Information:

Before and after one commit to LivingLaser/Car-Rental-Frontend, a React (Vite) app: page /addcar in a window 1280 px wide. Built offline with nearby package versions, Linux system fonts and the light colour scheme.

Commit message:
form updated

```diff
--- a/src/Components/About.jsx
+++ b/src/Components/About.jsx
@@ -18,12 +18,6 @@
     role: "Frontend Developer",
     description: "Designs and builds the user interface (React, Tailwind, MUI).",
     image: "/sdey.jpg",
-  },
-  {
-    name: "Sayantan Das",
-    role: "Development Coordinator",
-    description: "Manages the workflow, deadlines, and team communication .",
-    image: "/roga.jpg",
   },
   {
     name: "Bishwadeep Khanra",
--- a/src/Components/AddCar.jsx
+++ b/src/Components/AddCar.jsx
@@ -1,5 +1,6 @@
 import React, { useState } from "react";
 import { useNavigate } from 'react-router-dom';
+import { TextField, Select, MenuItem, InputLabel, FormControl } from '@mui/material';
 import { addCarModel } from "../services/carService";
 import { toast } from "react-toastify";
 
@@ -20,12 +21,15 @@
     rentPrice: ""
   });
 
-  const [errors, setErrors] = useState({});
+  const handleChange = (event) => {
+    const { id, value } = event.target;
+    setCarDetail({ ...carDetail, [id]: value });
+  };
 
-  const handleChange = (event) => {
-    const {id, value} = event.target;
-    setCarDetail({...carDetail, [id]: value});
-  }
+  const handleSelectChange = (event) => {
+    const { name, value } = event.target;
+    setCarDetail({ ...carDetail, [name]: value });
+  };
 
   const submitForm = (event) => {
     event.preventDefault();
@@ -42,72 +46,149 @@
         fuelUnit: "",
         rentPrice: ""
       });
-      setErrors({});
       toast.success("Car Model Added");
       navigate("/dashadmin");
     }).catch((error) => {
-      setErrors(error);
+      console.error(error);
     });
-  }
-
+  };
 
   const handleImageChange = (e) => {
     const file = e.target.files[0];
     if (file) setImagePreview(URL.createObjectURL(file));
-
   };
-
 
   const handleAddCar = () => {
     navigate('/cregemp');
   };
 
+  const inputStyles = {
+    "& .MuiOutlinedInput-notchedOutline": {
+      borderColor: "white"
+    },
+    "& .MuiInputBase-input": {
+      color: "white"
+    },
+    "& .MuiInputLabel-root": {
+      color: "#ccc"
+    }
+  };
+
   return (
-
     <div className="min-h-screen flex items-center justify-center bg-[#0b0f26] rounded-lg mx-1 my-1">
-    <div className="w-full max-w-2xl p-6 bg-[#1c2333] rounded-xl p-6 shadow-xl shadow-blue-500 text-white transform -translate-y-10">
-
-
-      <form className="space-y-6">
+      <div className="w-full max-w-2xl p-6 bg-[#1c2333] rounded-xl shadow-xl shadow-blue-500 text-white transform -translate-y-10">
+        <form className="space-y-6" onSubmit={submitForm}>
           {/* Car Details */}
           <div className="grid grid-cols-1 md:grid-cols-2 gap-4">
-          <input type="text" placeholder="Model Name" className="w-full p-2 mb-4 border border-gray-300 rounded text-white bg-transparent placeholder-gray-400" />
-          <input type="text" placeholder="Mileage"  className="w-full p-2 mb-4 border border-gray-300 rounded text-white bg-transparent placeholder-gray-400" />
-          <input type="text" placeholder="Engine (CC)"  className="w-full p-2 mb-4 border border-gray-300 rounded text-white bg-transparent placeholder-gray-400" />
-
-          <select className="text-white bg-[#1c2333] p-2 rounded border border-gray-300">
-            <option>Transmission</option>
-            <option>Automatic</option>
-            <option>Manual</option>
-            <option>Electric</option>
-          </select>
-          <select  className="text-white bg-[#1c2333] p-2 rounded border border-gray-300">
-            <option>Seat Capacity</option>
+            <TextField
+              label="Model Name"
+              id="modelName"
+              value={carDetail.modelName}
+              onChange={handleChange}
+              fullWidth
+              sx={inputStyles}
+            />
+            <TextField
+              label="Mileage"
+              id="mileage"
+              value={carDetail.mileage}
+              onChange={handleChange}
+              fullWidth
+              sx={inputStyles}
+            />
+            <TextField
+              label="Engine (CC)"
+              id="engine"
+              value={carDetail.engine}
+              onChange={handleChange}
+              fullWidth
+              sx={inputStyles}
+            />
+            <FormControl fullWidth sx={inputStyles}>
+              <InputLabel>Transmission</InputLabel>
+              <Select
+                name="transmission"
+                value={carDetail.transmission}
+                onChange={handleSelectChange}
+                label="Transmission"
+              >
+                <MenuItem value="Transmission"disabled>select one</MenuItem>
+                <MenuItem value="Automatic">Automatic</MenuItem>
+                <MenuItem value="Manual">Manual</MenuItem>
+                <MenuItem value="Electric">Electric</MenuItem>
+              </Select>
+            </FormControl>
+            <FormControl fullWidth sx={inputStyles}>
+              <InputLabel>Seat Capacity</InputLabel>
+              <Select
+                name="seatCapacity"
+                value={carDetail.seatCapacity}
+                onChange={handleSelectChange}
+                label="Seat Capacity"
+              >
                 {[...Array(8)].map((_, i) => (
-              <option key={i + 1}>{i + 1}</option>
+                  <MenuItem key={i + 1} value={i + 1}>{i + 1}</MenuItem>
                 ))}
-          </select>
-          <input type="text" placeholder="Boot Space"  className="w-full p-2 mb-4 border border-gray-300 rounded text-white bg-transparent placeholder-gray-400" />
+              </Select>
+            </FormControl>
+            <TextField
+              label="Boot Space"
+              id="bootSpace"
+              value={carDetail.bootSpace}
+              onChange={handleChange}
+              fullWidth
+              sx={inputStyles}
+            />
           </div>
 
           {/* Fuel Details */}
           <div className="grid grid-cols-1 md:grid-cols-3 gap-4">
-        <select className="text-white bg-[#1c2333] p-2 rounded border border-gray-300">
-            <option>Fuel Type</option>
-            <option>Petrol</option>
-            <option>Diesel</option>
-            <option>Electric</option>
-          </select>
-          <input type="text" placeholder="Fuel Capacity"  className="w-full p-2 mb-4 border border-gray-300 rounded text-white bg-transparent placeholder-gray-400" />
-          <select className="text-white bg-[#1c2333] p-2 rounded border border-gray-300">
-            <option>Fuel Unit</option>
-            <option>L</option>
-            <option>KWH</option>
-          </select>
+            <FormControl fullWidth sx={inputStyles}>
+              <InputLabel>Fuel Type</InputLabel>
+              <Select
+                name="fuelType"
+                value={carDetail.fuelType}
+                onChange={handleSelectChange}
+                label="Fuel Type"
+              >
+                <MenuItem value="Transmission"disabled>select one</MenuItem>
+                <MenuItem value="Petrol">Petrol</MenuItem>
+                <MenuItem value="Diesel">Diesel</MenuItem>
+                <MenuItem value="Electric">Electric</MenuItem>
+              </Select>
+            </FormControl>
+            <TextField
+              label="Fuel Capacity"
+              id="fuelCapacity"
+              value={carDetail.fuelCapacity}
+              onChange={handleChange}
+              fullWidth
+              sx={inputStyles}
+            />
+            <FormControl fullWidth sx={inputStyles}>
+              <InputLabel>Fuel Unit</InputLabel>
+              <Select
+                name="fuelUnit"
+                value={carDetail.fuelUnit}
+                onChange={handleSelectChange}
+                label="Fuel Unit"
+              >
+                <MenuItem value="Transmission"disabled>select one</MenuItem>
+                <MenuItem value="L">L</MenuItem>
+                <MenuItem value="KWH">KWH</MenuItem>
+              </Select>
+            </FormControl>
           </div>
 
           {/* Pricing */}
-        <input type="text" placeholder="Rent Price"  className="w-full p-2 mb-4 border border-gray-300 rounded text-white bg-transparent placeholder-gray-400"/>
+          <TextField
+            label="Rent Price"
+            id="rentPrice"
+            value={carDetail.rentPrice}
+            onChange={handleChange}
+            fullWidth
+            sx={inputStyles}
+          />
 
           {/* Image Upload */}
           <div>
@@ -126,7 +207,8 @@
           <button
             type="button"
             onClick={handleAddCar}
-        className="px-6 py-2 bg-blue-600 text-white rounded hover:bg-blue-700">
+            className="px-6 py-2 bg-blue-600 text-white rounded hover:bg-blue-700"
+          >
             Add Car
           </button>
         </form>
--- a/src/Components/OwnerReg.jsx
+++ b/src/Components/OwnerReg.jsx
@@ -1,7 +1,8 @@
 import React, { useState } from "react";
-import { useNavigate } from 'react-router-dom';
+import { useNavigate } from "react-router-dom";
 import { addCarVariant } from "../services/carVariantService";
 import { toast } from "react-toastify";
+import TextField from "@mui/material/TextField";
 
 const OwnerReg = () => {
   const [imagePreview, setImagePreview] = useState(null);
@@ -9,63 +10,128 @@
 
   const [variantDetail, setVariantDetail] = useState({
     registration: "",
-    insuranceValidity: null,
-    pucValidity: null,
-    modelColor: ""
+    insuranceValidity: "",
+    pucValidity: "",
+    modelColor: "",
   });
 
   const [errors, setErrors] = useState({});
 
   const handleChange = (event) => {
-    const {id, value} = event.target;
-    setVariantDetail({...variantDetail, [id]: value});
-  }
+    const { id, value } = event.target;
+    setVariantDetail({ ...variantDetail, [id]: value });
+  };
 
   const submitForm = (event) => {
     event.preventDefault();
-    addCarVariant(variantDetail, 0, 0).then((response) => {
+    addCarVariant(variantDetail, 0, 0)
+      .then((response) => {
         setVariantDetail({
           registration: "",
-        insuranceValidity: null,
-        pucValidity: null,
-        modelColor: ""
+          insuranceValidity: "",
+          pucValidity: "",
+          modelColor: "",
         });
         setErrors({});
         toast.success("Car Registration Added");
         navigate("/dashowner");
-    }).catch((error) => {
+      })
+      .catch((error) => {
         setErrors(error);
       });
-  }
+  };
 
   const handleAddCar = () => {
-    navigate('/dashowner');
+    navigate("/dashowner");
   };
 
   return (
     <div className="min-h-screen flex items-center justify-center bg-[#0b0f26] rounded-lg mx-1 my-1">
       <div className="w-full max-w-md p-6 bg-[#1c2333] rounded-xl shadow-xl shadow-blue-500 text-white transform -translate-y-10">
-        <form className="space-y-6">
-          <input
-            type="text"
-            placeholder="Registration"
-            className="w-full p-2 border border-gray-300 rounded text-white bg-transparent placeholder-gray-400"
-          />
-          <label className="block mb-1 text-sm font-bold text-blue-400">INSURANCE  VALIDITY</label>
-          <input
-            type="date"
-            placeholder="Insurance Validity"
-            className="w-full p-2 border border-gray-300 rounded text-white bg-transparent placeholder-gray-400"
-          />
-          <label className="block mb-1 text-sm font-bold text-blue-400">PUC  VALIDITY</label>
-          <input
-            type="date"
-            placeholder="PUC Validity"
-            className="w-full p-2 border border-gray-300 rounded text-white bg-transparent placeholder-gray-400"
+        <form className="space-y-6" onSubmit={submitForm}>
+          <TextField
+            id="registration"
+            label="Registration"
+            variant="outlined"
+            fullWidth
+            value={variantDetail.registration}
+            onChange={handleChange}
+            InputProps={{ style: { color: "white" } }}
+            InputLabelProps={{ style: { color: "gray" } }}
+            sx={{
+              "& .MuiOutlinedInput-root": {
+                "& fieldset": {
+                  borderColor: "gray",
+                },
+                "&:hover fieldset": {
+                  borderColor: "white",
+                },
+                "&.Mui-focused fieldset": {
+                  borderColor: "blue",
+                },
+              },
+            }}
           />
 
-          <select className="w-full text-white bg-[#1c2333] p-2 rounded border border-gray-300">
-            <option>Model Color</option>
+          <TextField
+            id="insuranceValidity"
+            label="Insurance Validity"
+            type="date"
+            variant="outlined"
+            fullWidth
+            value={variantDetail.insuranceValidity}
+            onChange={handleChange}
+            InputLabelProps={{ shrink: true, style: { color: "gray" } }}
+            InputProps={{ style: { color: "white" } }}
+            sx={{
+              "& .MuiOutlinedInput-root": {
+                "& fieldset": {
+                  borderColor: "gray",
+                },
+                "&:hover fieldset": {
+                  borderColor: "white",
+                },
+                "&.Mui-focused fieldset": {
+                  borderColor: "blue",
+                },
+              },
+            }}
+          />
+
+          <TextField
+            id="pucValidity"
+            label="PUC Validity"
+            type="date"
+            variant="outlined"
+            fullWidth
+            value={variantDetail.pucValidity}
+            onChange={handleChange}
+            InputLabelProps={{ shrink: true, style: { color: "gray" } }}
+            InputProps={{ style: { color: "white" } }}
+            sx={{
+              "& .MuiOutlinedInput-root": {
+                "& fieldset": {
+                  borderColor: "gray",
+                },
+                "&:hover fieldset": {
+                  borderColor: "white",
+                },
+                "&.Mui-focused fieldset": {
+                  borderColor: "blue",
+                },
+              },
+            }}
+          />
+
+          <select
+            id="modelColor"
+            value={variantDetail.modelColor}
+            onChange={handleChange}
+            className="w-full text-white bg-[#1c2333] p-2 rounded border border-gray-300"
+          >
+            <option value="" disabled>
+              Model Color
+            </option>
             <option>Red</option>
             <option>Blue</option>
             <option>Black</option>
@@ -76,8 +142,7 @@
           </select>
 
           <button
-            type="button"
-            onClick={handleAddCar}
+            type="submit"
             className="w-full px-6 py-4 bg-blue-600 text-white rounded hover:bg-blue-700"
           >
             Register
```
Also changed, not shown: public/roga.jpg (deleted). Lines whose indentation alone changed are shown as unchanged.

Work to be completed:
In the entries above, some lines hold the string "button". Copy each of them.

The completed task:
           <button
             type="button"
           </button>
           <button
-            type="button"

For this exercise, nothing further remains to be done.